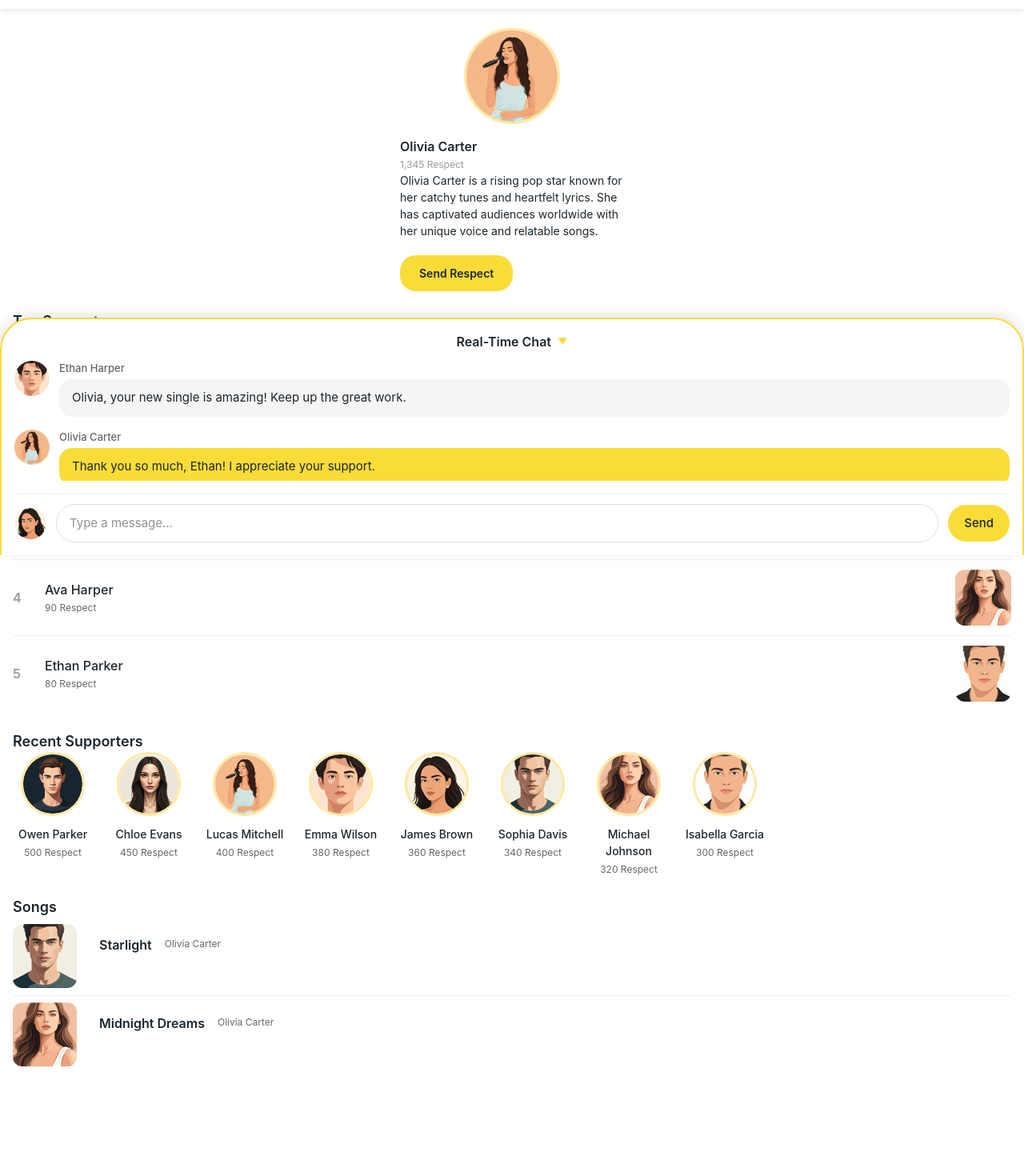
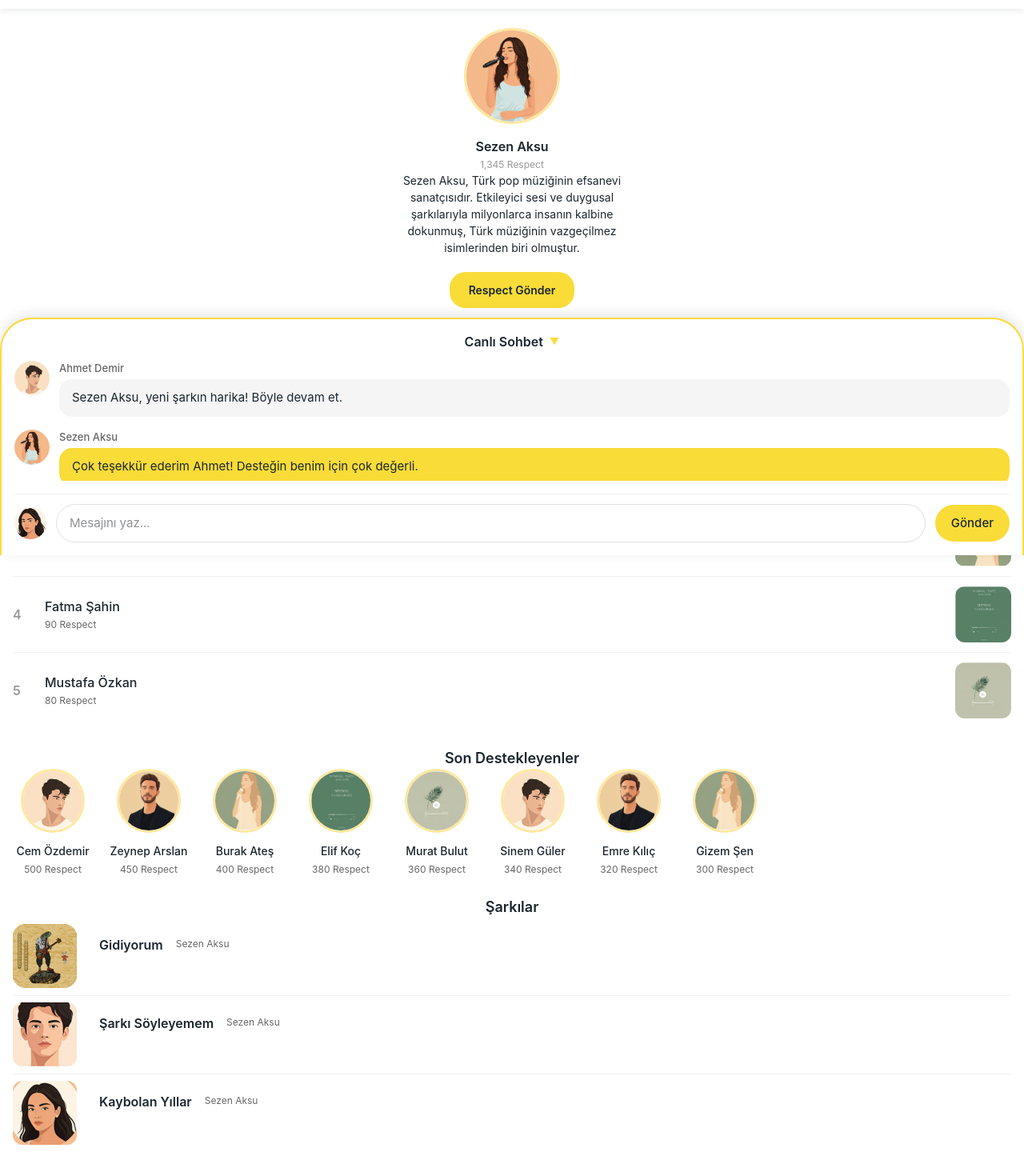
Before and after one commit to semaeryilmaz99/respect-ui-option2-mobile_web, a React (Vite) app: page / in a window 1280 px wide. Shown: the part 106-1576 px from the top of the page at 80% size. Built offline with nearby package versions, Linux system fonts and the light colour scheme.

Commit message:
artist done

```diff
--- a/src/App.css
+++ b/src/App.css
@@ -374,8 +374,17 @@
   display: flex;
   flex-direction: column;
   align-items: center;
+  justify-content: center;
   padding: 24px 16px;
   text-align: center;
+}
+
+.artist-info {
+  display: flex;
+  flex-direction: column;
+  align-items: center;
+  text-align: center;
+  width: 100%;
 }
 
 .artist-profile-image {
@@ -398,12 +407,14 @@
   font-weight: 600;
   color: #1b262e;
   margin: 0 0 4px 0;
+  text-align: center;
 }
 
 .artist-respect {
   font-size: 14px;
   color: #666;
   margin: 0 0 16px 0;
+  text-align: center;
 }
 
 .artist-description {
@@ -412,6 +423,7 @@
   color: #1b262e;
   margin: 0 0 20px 0;
   max-width: 280px;
+  text-align: center;
 }
 
 .send-respect-button {
@@ -424,6 +436,7 @@
   font-weight: 600;
   cursor: pointer;
   transition: background-color 0.2s ease;
+  align-self: center;
 }
 
 .send-respect-button:hover {
@@ -437,6 +450,7 @@
   color: #1b262e;
   margin: 0 0 16px 0;
   padding: 0 16px;
+  text-align: center;
 }
 
 .real-time-chat .section-title {
--- a/src/components/ArtistProfile.jsx
+++ b/src/components/ArtistProfile.jsx
@@ -4,19 +4,19 @@
   return (
     <div className="artist-profile">
       <div className="artist-profile-image">
-        <img src="/src/assets/artist/Image.png" alt="Olivia Carter" />
+        <img src="/src/assets/artist/Image.png" alt="Sezen Aksu" />
       </div>
 
       <div className="artist-info">
-        <h2 className="artist-name">Olivia Carter</h2>
+        <h2 className="artist-name">Sezen Aksu</h2>
         <p className="artist-respect">1,345 Respect</p>
 
         <p className="artist-description">
-          Olivia Carter is a rising pop star known for her catchy tunes and heartfelt lyrics. She has captivated audiences worldwide with her unique voice and relatable songs.
+          Sezen Aksu, Türk pop müziğinin efsanevi sanatçısıdır. Etkileyici sesi ve duygusal şarkılarıyla milyonlarca insanın kalbine dokunmuş, Türk müziğinin vazgeçilmez isimlerinden biri olmuştur.
         </p>
 
         <button className="send-respect-button">
-          Send Respect
+          Respect Gönder
         </button>
       </div>
     </div>
--- a/src/components/RealTimeChat.jsx
+++ b/src/components/RealTimeChat.jsx
@@ -6,15 +6,15 @@
   const chatMessages = [
     {
       id: 1,
-      sender: "Ethan Harper",
-      message: "Olivia, your new single is amazing! Keep up the great work.",
-      avatar: "/src/assets/artist/Image (1).png",
+      sender: "Ahmet Demir",
+      message: "Sezen Aksu, yeni şarkın harika! Böyle devam et.",
+      avatar: "/src/assets/user/Image.png",
       isOwn: false
     },
     {
       id: 2,
-      sender: "Olivia Carter",
-      message: "Thank you so much, Ethan! I appreciate your support.",
+      sender: "Sezen Aksu",
+      message: "Çok teşekkür ederim Ahmet! Desteğin benim için çok değerli.",
       avatar: "/src/assets/artist/Image.png",
       isOwn: true
     }
@@ -27,7 +27,7 @@
   return (
     <div className={`real-time-chat ${isOpen ? 'open' : 'closed'}`}>
       <h3 className="section-title chat-toggle" onClick={toggleChat}>
-        Real-Time Chat
+        Canlı Sohbet
         <span className={`toggle-icon ${isOpen ? 'open' : 'closed'}`}>
           {isOpen ? '▼' : '▲'}
         </span>
@@ -51,14 +51,14 @@
 
         <div className="chat-input-container">
           <div className="chat-input-avatar">
-            <img src="/src/assets/artist/Image (2).png" alt="Your avatar" />
+            <img src="/src/assets/artist/Image (2).png" alt="Senin avatarın" />
           </div>
           <input
             type="text"
-            placeholder="Type a message..."
+            placeholder="Mesajını yaz..."
             className="chat-input"
           />
-          <button className="send-button">Send</button>
+          <button className="send-button">Gönder</button>
         </div>
       </div>
     </div>
--- a/src/components/RecentSupporters.jsx
+++ b/src/components/RecentSupporters.jsx
@@ -2,19 +2,19 @@
 
 const RecentSupporters = () => {
   const recentSupporters = [
-    { id: 1, name: "Owen Parker", respect: "500 Respect", image: "/src/assets/artist/Image (6).png" },
-    { id: 2, name: "Chloe Evans", respect: "450 Respect", image: "/src/assets/artist/Image (7).png" },
-    { id: 3, name: "Lucas Mitchell", respect: "400 Respect", image: "/src/assets/artist/Image.png" },
-    { id: 4, name: "Emma Wilson", respect: "380 Respect", image: "/src/assets/artist/Image (1).png" },
-    { id: 5, name: "James Brown", respect: "360 Respect", image: "/src/assets/artist/Image (2).png" },
-    { id: 6, name: "Sophia Davis", respect: "340 Respect", image: "/src/assets/artist/Image (3).png" },
-    { id: 7, name: "Michael Johnson", respect: "320 Respect", image: "/src/assets/artist/Image (4).png" },
-    { id: 8, name: "Isabella Garcia", respect: "300 Respect", image: "/src/assets/artist/Image (5).png" }
+    { id: 1, name: "Cem Özdemir", respect: "500 Respect", image: "/src/assets/user/Image.png" },
+    { id: 2, name: "Zeynep Arslan", respect: "450 Respect", image: "/src/assets/user/Image (1).png" },
+    { id: 3, name: "Burak Ateş", respect: "400 Respect", image: "/src/assets/user/Image (2).png" },
+    { id: 4, name: "Elif Koç", respect: "380 Respect", image: "/src/assets/user/Image (3).png" },
+    { id: 5, name: "Murat Bulut", respect: "360 Respect", image: "/src/assets/user/Image (4).png" },
+    { id: 6, name: "Sinem Güler", respect: "340 Respect", image: "/src/assets/user/Image.png" },
+    { id: 7, name: "Emre Kılıç", respect: "320 Respect", image: "/src/assets/user/Image (1).png" },
+    { id: 8, name: "Gizem Şen", respect: "300 Respect", image: "/src/assets/user/Image (2).png" }
   ]
 
   return (
     <div className="recent-supporters">
-      <h3 className="section-title">Recent Supporters</h3>
+      <h3 className="section-title">Son Destekleyenler</h3>
 
       <div className="recent-supporters-grid">
         {recentSupporters.map((supporter) => (
--- a/src/components/SongsList.jsx
+++ b/src/components/SongsList.jsx
@@ -4,27 +4,33 @@
   const songs = [
     {
       id: 1,
-      title: "Starlight",
-      artist: "Olivia Carter",
-      cover: "/src/assets/artist/Image (3).png"
+      title: "Gidiyorum",
+      artist: "Sezen Aksu",
+      cover: "/src/assets/song/Image.png"
     },
     {
       id: 2,
-      title: "Midnight Dreams",
-      artist: "Olivia Carter",
-      cover: "/src/assets/artist/Image (4).png"
+      title: "Şarkı Söyleyemem",
+      artist: "Sezen Aksu",
+      cover: "/src/assets/song/Image (1).png"
+    },
+    {
+      id: 3,
+      title: "Kaybolan Yıllar",
+      artist: "Sezen Aksu",
+      cover: "/src/assets/song/Image (2).png"
     }
   ]
 
   return (
     <div className="songs-list">
-      <h3 className="section-title">Songs</h3>
+      <h3 className="section-title">Şarkılar</h3>
 
       <div className="songs-container">
         {songs.map((song) => (
           <div key={song.id} className="song-item">
             <div className="song-cover">
-              <img src={song.cover} alt={`${song.title} cover`} />
+              <img src={song.cover} alt={`${song.title} kapağı`} />
             </div>
 
             <div className="song-info">
--- a/src/components/TopSupporters.jsx
+++ b/src/components/TopSupporters.jsx
@@ -2,16 +2,16 @@
 
 const TopSupporters = () => {
   const supporters = [
-    { id: 1, name: "Liam Carter", respect: "120 Respect", image: "/src/assets/artist/Image (1).png" },
-    { id: 2, name: "Olivia Bennett", respect: "110 Respect", image: "/src/assets/artist/Image (2).png" },
-    { id: 3, name: "Noah Thompson", respect: "100 Respect", image: "/src/assets/artist/Image (3).png" },
-    { id: 4, name: "Ava Harper", respect: "90 Respect", image: "/src/assets/artist/Image (4).png" },
-    { id: 5, name: "Ethan Parker", respect: "80 Respect", image: "/src/assets/artist/Image (5).png" }
+    { id: 1, name: "Mehmet Yılmaz", respect: "120 Respect", image: "/src/assets/user/Image.png" },
+    { id: 2, name: "Ayşe Kaya", respect: "110 Respect", image: "/src/assets/user/Image (1).png" },
+    { id: 3, name: "Ali Demir", respect: "100 Respect", image: "/src/assets/user/Image (2).png" },
+    { id: 4, name: "Fatma Şahin", respect: "90 Respect", image: "/src/assets/user/Image (3).png" },
+    { id: 5, name: "Mustafa Özkan", respect: "80 Respect", image: "/src/assets/user/Image (4).png" }
   ]
 
   return (
     <div className="top-supporters">
-      <h3 className="section-title">Top Supporters</h3>
+      <h3 className="section-title">En Çok Destekleyenler</h3>
 
       <div className="supporters-list">
         {supporters.map((supporter) => (
```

· · · · · · ·

● **Activity**
Every line of the entries above that holds "Carter" should be copied out.

● **Response box**
-        <img src="/src/assets/artist/Image.png" alt="Olivia Carter" />
-        <h2 className="artist-name">Olivia Carter</h2>
-          Olivia Carter is a rising pop star known for her catchy tunes and heartfelt lyrics. She has captivated audiences worldwide with her unique voice and relatable songs.
-      sender: "Olivia Carter",
-      artist: "Olivia Carter",
-      artist: "Olivia Carter",
-    { id: 1, name: "Liam Carter", respect: "120 Respect", image: "/src/assets/artist/Image (1).png" },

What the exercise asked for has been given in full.